years at minimum wage and polishing their skills on their own time in the hopes of moving up the corporate ladder. I'm at the point now where I have
fully questioned my own sanity in trying to work in this field. While I have worked on a shipped AAA title, and an indie title and have 4.5 years of
experience (as well as a college diploma in a related discipline), the bar seems to be set higher and higher every time I look for available jobs.
Combine that with the cheap outsourcing in India that companies can utilize for assets and the future is looking grim.
That, and every snot nosed xbox kid and his dog wants to be a game developer now, so the market is flooded with competition.
This is the field I picked but I'm not in Austin or LA so there's no jobs. I can move of course, but moving costs money. I would find a way to do it
and live on the streets for a time if I had to (I've done it before) if someone hired me for an actual position but like you said those are in very
high demand and a dead end QA job that has no future doesn't justify moving (not to be confused with an entry level job where promotions can happen).
I have experience on a AAA title (MMO, did ongoing work on it for years), and am working on my own game currently which if all goes well will either
get me hired at a company or provide ongoing development work for me (it's a game I could release regular purchased expansions for), but I'm still a
year or more away from completing it, probably 2 years.
I know Max, Maya, Unity, CryEngine, HeroEngine, 7 programming languages, and a whole bunch of other software. On the education side of things I have
degrees in Computer Science, Game & Simulation Design, Digital Graphics, and Computer Engineering Technology (yes, 4 degrees, avg gpa of 3.5), I have
a few random certifications, as well as some trophies and other rewards for winning game jam's and game conferences (first place in one 3 years in a
row) so I'm not entirely unskilled. I'm well aware of how difficult it is to get a job in that field.
reply to post by DeadSeraph
Damn man. This is the thing with programming careers is that coding is being taught in countries like India and China and their coders work for 9 an
hour while the ones in the US want to start at least at 17.
That's because coding isn't really skilled labor. It's literally one of the easiest things in the world to do. Describe a series of steps in order
to accomplish a task, and then write them down. That's all there is to it unless you're using Assembly, that takes actual skill. You even get to sit
in a comfortable chair in a heated/ac office while doing it. Why coders think they deserve an actual salary I have no idea (I have this opinion of
most jobs) but companies pay a wage for some reason that makes no sense to me.
reply to post by onequestion
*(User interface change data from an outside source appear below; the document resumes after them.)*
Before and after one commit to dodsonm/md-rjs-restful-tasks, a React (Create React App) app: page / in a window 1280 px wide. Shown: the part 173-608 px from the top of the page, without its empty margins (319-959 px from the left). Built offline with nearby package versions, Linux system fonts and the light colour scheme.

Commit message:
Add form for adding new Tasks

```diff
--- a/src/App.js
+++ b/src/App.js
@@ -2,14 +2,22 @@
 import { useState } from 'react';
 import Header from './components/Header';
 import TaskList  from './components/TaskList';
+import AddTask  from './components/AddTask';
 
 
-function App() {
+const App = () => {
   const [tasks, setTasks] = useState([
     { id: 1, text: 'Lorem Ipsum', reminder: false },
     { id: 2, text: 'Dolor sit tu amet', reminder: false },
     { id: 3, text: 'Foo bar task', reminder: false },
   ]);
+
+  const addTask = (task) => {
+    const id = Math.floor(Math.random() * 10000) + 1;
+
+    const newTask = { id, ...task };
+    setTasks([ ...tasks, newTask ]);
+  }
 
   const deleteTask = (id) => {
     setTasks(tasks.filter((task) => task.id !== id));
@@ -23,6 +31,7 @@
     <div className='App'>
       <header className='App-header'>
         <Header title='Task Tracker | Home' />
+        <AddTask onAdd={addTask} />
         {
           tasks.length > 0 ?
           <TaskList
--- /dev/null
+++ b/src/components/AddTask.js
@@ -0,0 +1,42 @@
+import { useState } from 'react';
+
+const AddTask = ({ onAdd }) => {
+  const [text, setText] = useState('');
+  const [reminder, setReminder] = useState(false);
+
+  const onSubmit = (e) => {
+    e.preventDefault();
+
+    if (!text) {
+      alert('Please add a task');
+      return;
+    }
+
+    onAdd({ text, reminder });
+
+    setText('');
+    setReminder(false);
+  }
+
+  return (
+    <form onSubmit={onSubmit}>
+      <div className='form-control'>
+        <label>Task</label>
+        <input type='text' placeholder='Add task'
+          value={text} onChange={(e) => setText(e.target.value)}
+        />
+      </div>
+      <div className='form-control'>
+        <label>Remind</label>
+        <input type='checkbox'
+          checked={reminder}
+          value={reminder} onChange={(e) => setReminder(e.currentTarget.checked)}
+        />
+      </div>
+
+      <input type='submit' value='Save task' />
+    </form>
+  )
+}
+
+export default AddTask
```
I wasn't keen on the idea of giving digital copies of my fingerprints. Not that I have ever been involved in crime, but I mean.. what If I decide to
turn to a life of crime?
edit on 6-2-2014 by GogoVicMorrow because: (no reason given)
I've always had this same thought. While I don't plan to do something bad right now, I can easily see a day in the future where it would be in my
interest to not have my fingerprints on file. If such a thing were to happen and I needed to not have fingerprints I would have to go through the
pain of removing them which I've heard is extremely painful, so I would rather avoid that.
edit on 9-2-2014 by Aazadan because: (no reason